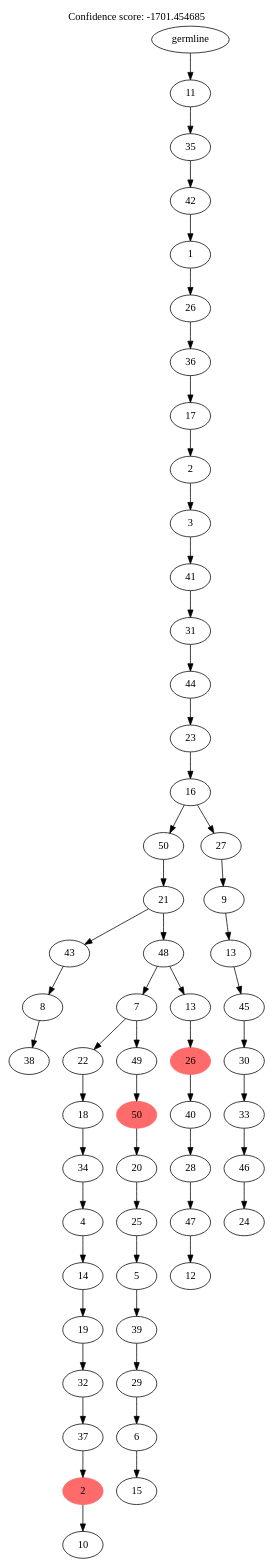
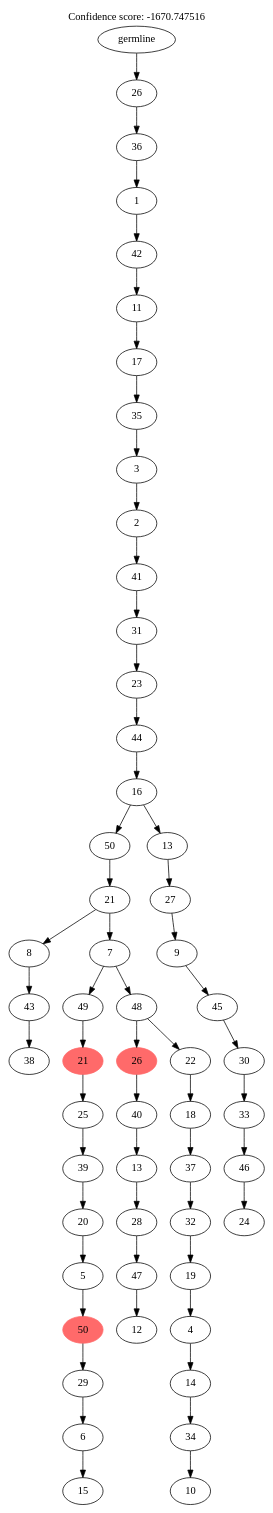
The diagram in data/exp2/sim_45_scs.sasc_rec.mlt.gv (sciccolella/reSASC_supplements), drawn with Graphviz before and after one commit. The commit also changed 659 other files, not shown here.

```diff
--- a/data/exp2/sim_45_scs.sasc_rec.mlt.gv
+++ b/data/exp2/sim_45_scs.sasc_rec.mlt.gv
@@ -1,113 +1,113 @@
 digraph g {
 	"53" -> "54";
 	"54" [label="38"];
 	"52" -> "53";
-	"53" [label="8"];
+	"53" [label="43"];
 	"50" -> "51";
-	"51" [label="10"];
+	"51" [label="15"];
 	"49" -> "50";
-	"50" [color=indianred1, style=filled, label="2"];
+	"50" [label="6"];
 	"48" -> "49";
-	"49" [label="37"];
+	"49" [label="29"];
 	"47" -> "48";
-	"48" [label="32"];
+	"48" [color=indianred1, style=filled, label="50"];
 	"46" -> "47";
-	"47" [label="19"];
+	"47" [label="5"];
 	"45" -> "46";
-	"46" [label="14"];
+	"46" [label="20"];
 	"44" -> "45";
-	"45" [label="4"];
+	"45" [label="39"];
 	"43" -> "44";
-	"44" [label="34"];
+	"44" [label="25"];
 	"42" -> "43";
-	"43" [label="18"];
+	"43" [color=indianred1, style=filled, label="21"];
 	"40" -> "41";
-	"41" [label="15"];
+	"41" [label="12"];
 	"39" -> "40";
-	"40" [label="6"];
+	"40" [label="47"];
 	"38" -> "39";
-	"39" [label="29"];
+	"39" [label="28"];
 	"37" -> "38";
-	"38" [label="39"];
+	"38" [label="13"];
 	"36" -> "37";
-	"37" [label="5"];
-	"35" -> "36";
-	"36" [label="25"];
+	"37" [label="40"];
 	"34" -> "35";
-	"35" [label="20"];
+	"35" [label="10"];
 	"33" -> "34";
-	"34" [color=indianred1, style=filled, label="50"];
+	"34" [label="34"];
 	"32" -> "33";
-	"33" [label="49"];
-	"32" -> "42";
-	"42" [label="22"];
+	"33" [label="14"];
+	"31" -> "32";
+	"32" [label="4"];
 	"30" -> "31";
-	"31" [label="12"];
+	"31" [label="19"];
 	"29" -> "30";
-	"30" [label="47"];
+	"30" [label="32"];
 	"28" -> "29";
-	"29" [label="28"];
+	"29" [label="37"];
 	"27" -> "28";
-	"28" [label="40"];
+	"28" [label="18"];
 	"26" -> "27";
-	"27" [color=indianred1, style=filled, label="26"];
+	"27" [label="22"];
+	"26" -> "36";
+	"36" [color=indianred1, style=filled, label="26"];
 	"25" -> "26";
-	"26" [label="13"];
-	"25" -> "32";
-	"32" [label="7"];
+	"26" [label="48"];
+	"25" -> "42";
+	"42" [label="49"];
 	"24" -> "25";
-	"25" [label="48"];
+	"25" [label="7"];
 	"24" -> "52";
-	"52" [label="43"];
+	"52" [label="8"];
 	"23" -> "24";
 	"24" [label="21"];
 	"21" -> "22";
 	"22" [label="24"];
 	"20" -> "21";
 	"21" [label="46"];
 	"19" -> "20";
 	"20" [label="33"];
 	"18" -> "19";
 	"19" [label="30"];
 	"17" -> "18";
 	"18" [label="45"];
 	"16" -> "17";
-	"17" [label="13"];
+	"17" [label="9"];
 	"15" -> "16";
-	"16" [label="9"];
+	"16" [label="27"];
 	"14" -> "15";
-	"15" [label="27"];
+	"15" [label="13"];
 	"14" -> "23";
 	"23" [label="50"];
 	"13" -> "14";
 	"14" [label="16"];
 	"12" -> "13";
-	"13" [label="23"];
+	"13" [label="44"];
 	"11" -> "12";
-	"12" [label="44"];
+	"12" [label="23"];
 	"10" -> "11";
 	"11" [label="31"];
 	"9" -> "10";
 	"10" [label="41"];
 	"8" -> "9";
-	"9" [label="3"];
+	"9" [label="2"];
 	"7" -> "8";
-	"8" [label="2"];
+	"8" [label="3"];
 	"6" -> "7";
-	"7" [label="17"];
+	"7" [label="35"];
 	"5" -> "6";
-	"6" [label="36"];
+	"6" [label="17"];
 	"4" -> "5";
-	"5" [label="26"];
+	"5" [label="11"];
 	"3" -> "4";
-	"4" [label="1"];
+	"4" [label="42"];
 	"2" -> "3";
-	"3" [label="42"];
+	"3" [label="1"];
 	"1" -> "2";
-	"2" [label="35"];
+	"2" [label="36"];
 	"0" -> "1";
-	"1" [label="11"];
+	"1" [label="26"];
 	"0" [label="germline"];
 	labelloc="t";
-	label="Confidence score: -1701.454685";
+	label="Confidence score: -1670.747516";
 }
```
....................
▸ **Exercise prompt**: The answer must be every line of the records that contains the word "data".

▸ **Expected answer**:
The diagram in data/exp2/sim_45_scs.sasc_rec.mlt.gv (sciccolella/reSASC_supplements), drawn with Graphviz before and after one commit. The commit also changed 659 other files, not shown here.
--- a/data/exp2/sim_45_scs.sasc_rec.mlt.gv
+++ b/data/exp2/sim_45_scs.sasc_rec.mlt.gv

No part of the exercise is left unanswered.